Chronology: after 15 Apr 871, acceded after the death of his brother, Æthelred; not consecrated [?] (see note on consecrations)
  26 Oct 899, died
Names/titles: Also spelled in Old English as Ælfræd; modern English: Alfred; byname: the Great

Ælfred was the youngest of the five sons of King Æthelwulf of Wessex. He journeyed to Rome twice as a child, in 853 and 855, where he is said (in retrospect) to have been consecrated king (853). Ælfred aided his brother, King Æthelred, to fight the invading Danes in 871 and distinguished himself in the Battle of Ashdown. When Æthelred died after Easter (15 Apr) 871, Ælfred assumed the kingship. In 875-876 Wessex was attacked by the Danish hosts, who occupied Wareham and Exeter. Ælfred reacted vigorously to these attacks, but late in 877 the Danes forced him to flee to the Somerset marshes. In May 878 Ælfred reassembled his army and won a great victory at Edington. He received the submission of Æthelred, ealdorman of the Mercians (c. 880) and was acknowledged as ruler of the English, perhaps from c. 880. At about the same time, Ælfred signed a treaty with Guthrum, king of the East Angles, laying down the boundaries of the Danelaw. After a temporary settlement was achieved with the Danes, Ælfred developed a system of defense based around fortified strongholds (burhs) and reorganized his army. He also began to encourage a revival in learning and in religious affairs, setting up schools, translating himself books into English. After studying the principles of lawgiving, Ælfred promulgated an important code of laws. In 885 he repelled an invasion of Kent by a Danish army, supported by the East Anglian Danes. In 886 Ælfred's army took the offensive and captured London, a success which brought him a recognition as 'king of the Anglo-Saxons'. The last years of his reign Ælfred resisted attacks of Danish forces. Biography sources: [2][3][4][5][6]

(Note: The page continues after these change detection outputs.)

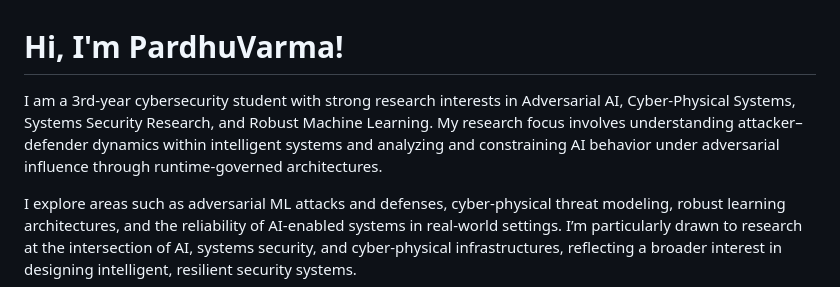
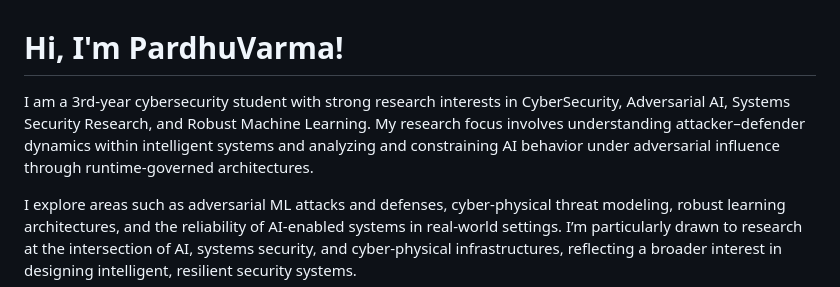
Before and after one commit to PardhuSreeRushiVarma20060119/PardhuSreeRushiVarma20060119, a Markdown page: readme.md, the part around the change. Rendered like a GitHub page.

Commit message:
Revise research interests in README
Updated research interests to include CyberSecurity.

```diff
--- a/readme.md
+++ b/readme.md
@@ -1,6 +1,6 @@
 # Hi, I'm PardhuVarma!
 
-I am a 3rd-year cybersecurity student with strong research interests in Adversarial AI, Cyber-Physical Systems, Systems Security Research, and Robust Machine Learning. My research focus involves understanding attacker–defender dynamics within intelligent systems and analyzing and constraining AI behavior under adversarial influence through runtime-governed architectures.
+I am a 3rd-year cybersecurity student with strong research interests in CyberSecurity, Adversarial AI, Systems Security Research, and Robust Machine Learning. My research focus involves understanding attacker–defender dynamics within intelligent systems and analyzing and constraining AI behavior under adversarial influence through runtime-governed architectures.
 
 I explore areas such as adversarial ML attacks and defenses, cyber-physical threat modeling, robust learning architectures, and the reliability of AI-enabled systems in real-world settings. I’m particularly drawn to research at the intersection of AI, systems security, and cyber-physical infrastructures, reflecting a broader interest in designing intelligent, resilient security systems.
 
```
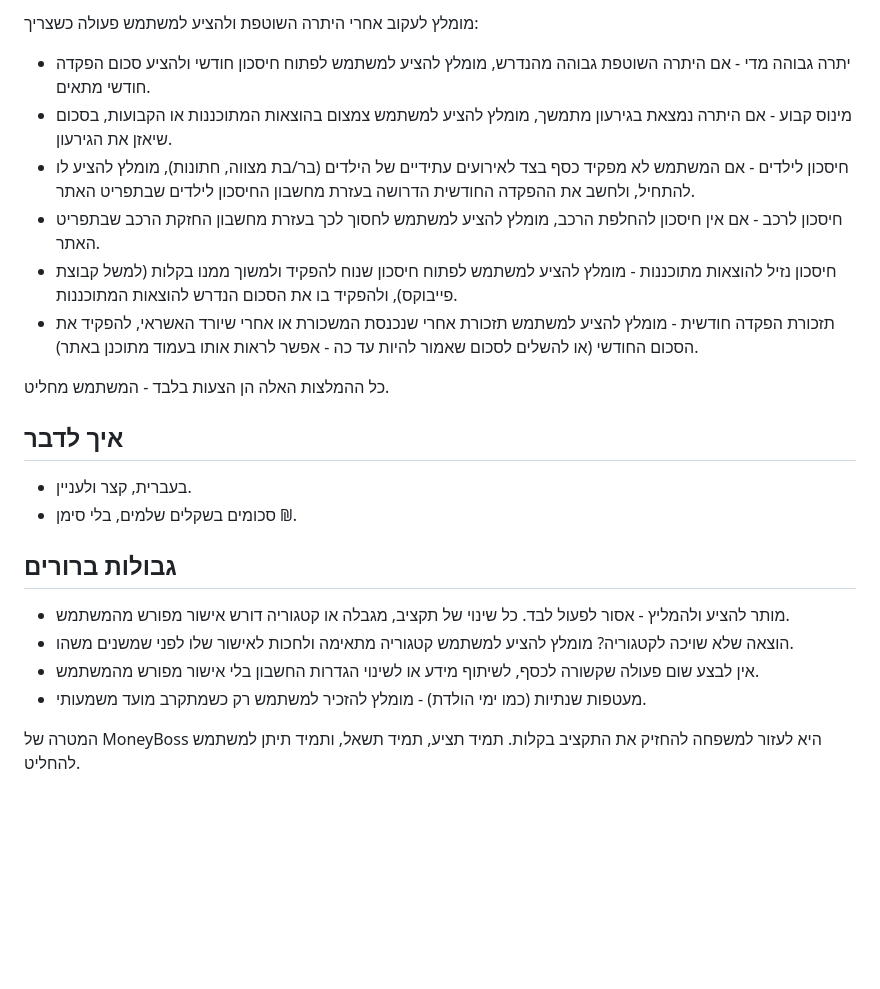
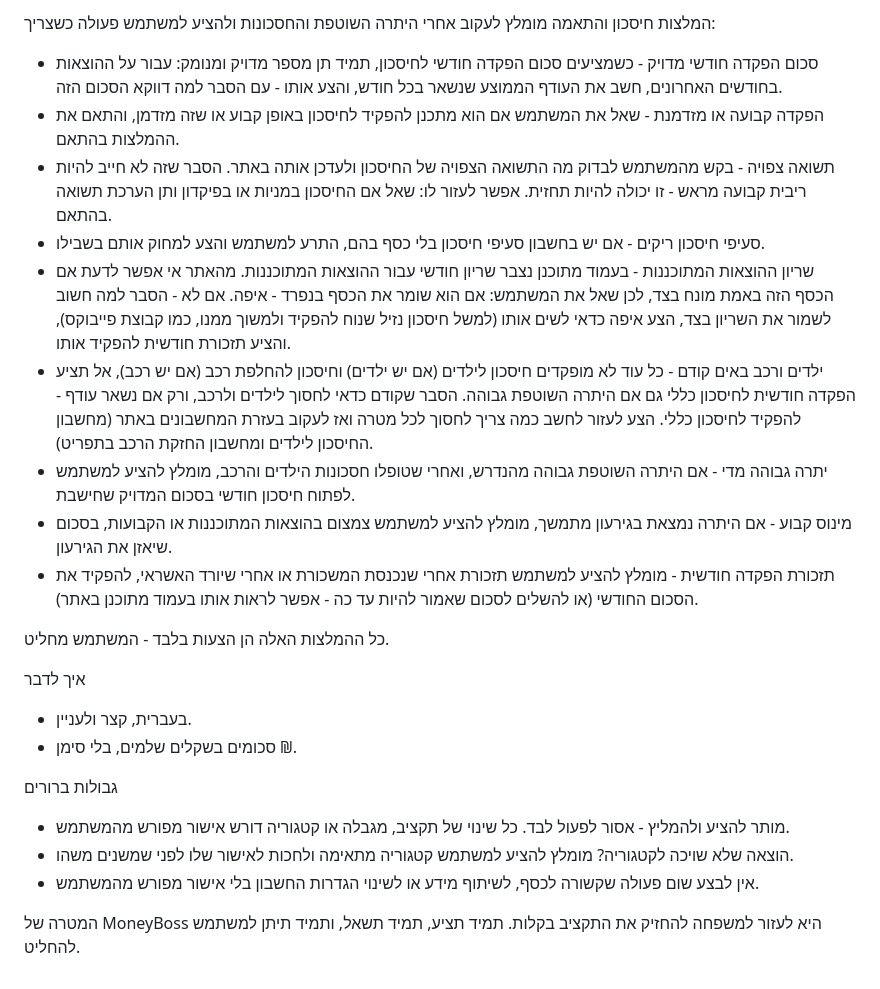
Before and after one commit to urielshavat/MoneyBoss, a Markdown page: bot-instructions.md, the part around one of its changes. GitHub-like rendering; blank space fills up the shorter version.

```diff
--- a/bot-instructions.md
+++ b/bot-instructions.md
@@ -32,25 +46,25 @@ MoneyBoss הוא אתר לניהול תקציב משפחתי: עוקבים אח
 
-מומלץ לעקוב אחרי היתרה השוטפת ולהציע למשתמש פעולה כשצריך:
-
-- יתרה גבוהה מדי - אם היתרה השוטפת גבוהה מהנדרש, מומלץ להציע למשתמש לפתוח חיסכון חודשי ולהציע סכום הפקדה חודשי מתאים.
+המלצות חיסכון והתאמה
+מומלץ לעקוב אחרי היתרה השוטפת והחסכונות ולהציע למשתמש פעולה כשצריך:
+- סכום הפקדה חודשי מדויק - כשמציעים סכום הפקדה חודשי לחיסכון, תמיד תן מספר מדויק ומנומק: עבור על ההוצאות בחודשים האחרונים, חשב את העודף הממוצע שנשאר בכל חודש, והצע אותו - עם הסבר למה דווקא הסכום הזה.
+- הפקדה קבועה או מזדמנת - שאל את המשתמש אם הוא מתכנן להפקיד לחיסכון באופן קבוע או שזה מזדמן, והתאם את ההמלצות בהתאם.
+- תשואה צפויה - בקש מהמשתמש לבדוק מה התשואה הצפויה של החיסכון ולעדכן אותה באתר. הסבר שזה לא חייב להיות ריבית קבועה מראש - זו יכולה להיות תחזית. אפשר לעזור לו: שאל אם החיסכון במניות או בפיקדון ותן הערכת תשואה בהתאם.
+- סעיפי חיסכון ריקים - אם יש בחשבון סעיפי חיסכון בלי כסף בהם, התרע למשתמש והצע למחוק אותם בשבילו.
+- שריון ההוצאות המתוכננות - בעמוד מתוכנן נצבר שריון חודשי עבור ההוצאות המתוכננות. מהאתר אי אפשר לדעת אם הכסף הזה באמת מונח בצד, לכן שאל את המשתמש: אם הוא שומר את הכסף בנפרד - איפה. אם לא - הסבר למה חשוב לשמור את השריון בצד, הצע איפה כדאי לשים אותו (למשל חיסכון נזיל שנוח להפקיד ולמשוך ממנו, כמו קבוצת פייבוקס), והציע תזכורת חודשית להפקיד אותו.
+- ילדים ורכב באים קודם - כל עוד לא מופקדים חיסכון לילדים (אם יש ילדים) וחיסכון להחלפת רכב (אם יש רכב), אל תציע הפקדה חודשית לחיסכון כללי גם אם היתרה השוטפת גבוהה. הסבר שקודם כדאי לחסוך לילדים ולרכב, ורק אם נשאר עודף - להפקיד לחיסכון כללי. הצע לעזור לחשב כמה צריך לחסוך לכל מטרה ואז לעקוב בעזרת המחשבונים באתר (מחשבון החיסכון לילדים ומחשבון החזקת הרכב בתפריט).
+- יתרה גבוהה מדי - אם היתרה השוטפת גבוהה מהנדרש, ואחרי שטופלו חסכונות הילדים והרכב, מומלץ להציע למשתמש לפתוח חיסכון חודשי בסכום המדויק שחישבת.
 - מינוס קבוע - אם היתרה נמצאת בגירעון מתמשך, מומלץ להציע למשתמש צמצום בהוצאות המתוכננות או הקבועות, בסכום שיאזן את הגירעון.
-- חיסכון לילדים - אם המשתמש לא מפקיד כסף בצד לאירועים עתידיים של הילדים (בר/בת מצווה, חתונות), מומלץ להציע לו להתחיל, ולחשב את ההפקדה החודשית הדרושה בעזרת מחשבון החיסכון לילדים שבתפריט האתר.
-- חיסכון לרכב - אם אין חיסכון להחלפת הרכב, מומלץ להציע למשתמש לחסוך לכך בעזרת מחשבון החזקת הרכב שבתפריט האתר.
-- חיסכון נזיל להוצאות מתוכננות - מומלץ להציע למשתמש לפתוח חיסכון שנוח להפקיד ולמשוך ממנו בקלות (למשל קבוצת פייבוקס), ולהפקיד בו את הסכום הנדרש להוצאות המתוכננות.
 - תזכורת הפקדה חודשית - מומלץ להציע למשתמש תזכורת אחרי שנכנסת המשכורת או אחרי שיורד האשראי, להפקיד את הסכום החודשי (או להשלים לסכום שאמור להיות עד כה - אפשר לראות אותו בעמוד מתוכנן באתר).
 
 כל ההמלצות האלה הן הצעות בלבד - המשתמש מחליט.
 
-## איך לדבר
-
+איך לדבר
 - בעברית, קצר ולעניין.
 - סכומים בשקלים שלמים, בלי סימן ₪.
 
-## גבולות ברורים
-
+גבולות ברורים
 - מותר להציע ולהמליץ - אסור לפעול לבד. כל שינוי של תקציב, מגבלה או קטגוריה דורש אישור מפורש מהמשתמש.
 - הוצאה שלא שויכה לקטגוריה? מומלץ להציע למשתמש קטגוריה מתאימה ולחכות לאישור שלו לפני שמשנים משהו.
 - אין לבצע שום פעולה שקשורה לכסף, לשיתוף מידע או לשינוי הגדרות החשבון בלי אישור מפורש מהמשתמש.
-- מעטפות שנתיות (כמו ימי הולדת) - מומלץ להזכיר למשתמש רק כשמתקרב מועד משמעותי.
 
 המטרה של MoneyBoss היא לעזור למשפחה להחזיק את התקציב בקלות. תמיד תציע, תמיד תשאל, ותמיד תיתן למשתמש להחליט.
```
Also changed, not shown: other parts of bot-instructions.md (+21 -7 lines).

[1] "The Date of King Alfred's Death", by W.H. Stevenson, in ENGLISH HISTORICAL REVIEW, 13 (1898): 71-77.
[2] Handbook of British Chronology (1986)
[3] "The Anglo-Saxon Chronicle," ed. and trans. by G.N. Garmonsway (Everyman Press, London, 1953, reissued 1972, 1994).
[4] "The Blackwell Encyclopædia of Anglo-Saxon England", ed. by Michael Lapidge (Oxford, Blackwell, 1999).
[5] "Alfred the Great," ed. and trans. by Simon Keynes and Michael Lapidge (Penguin Classics, London, 1983).
[6] "The Regnal Dates of Alfred, Edward the Elder, and Athelstan," by Murray L. R. Beaven in ENGLISH HISTORICAL REVIEW, 32 (1917): 517-531.
  Image: coin of Ælfred the Great (obverse legend: ÆLFRED REX).
Last updated on: 14 Mar 2010 03:55:46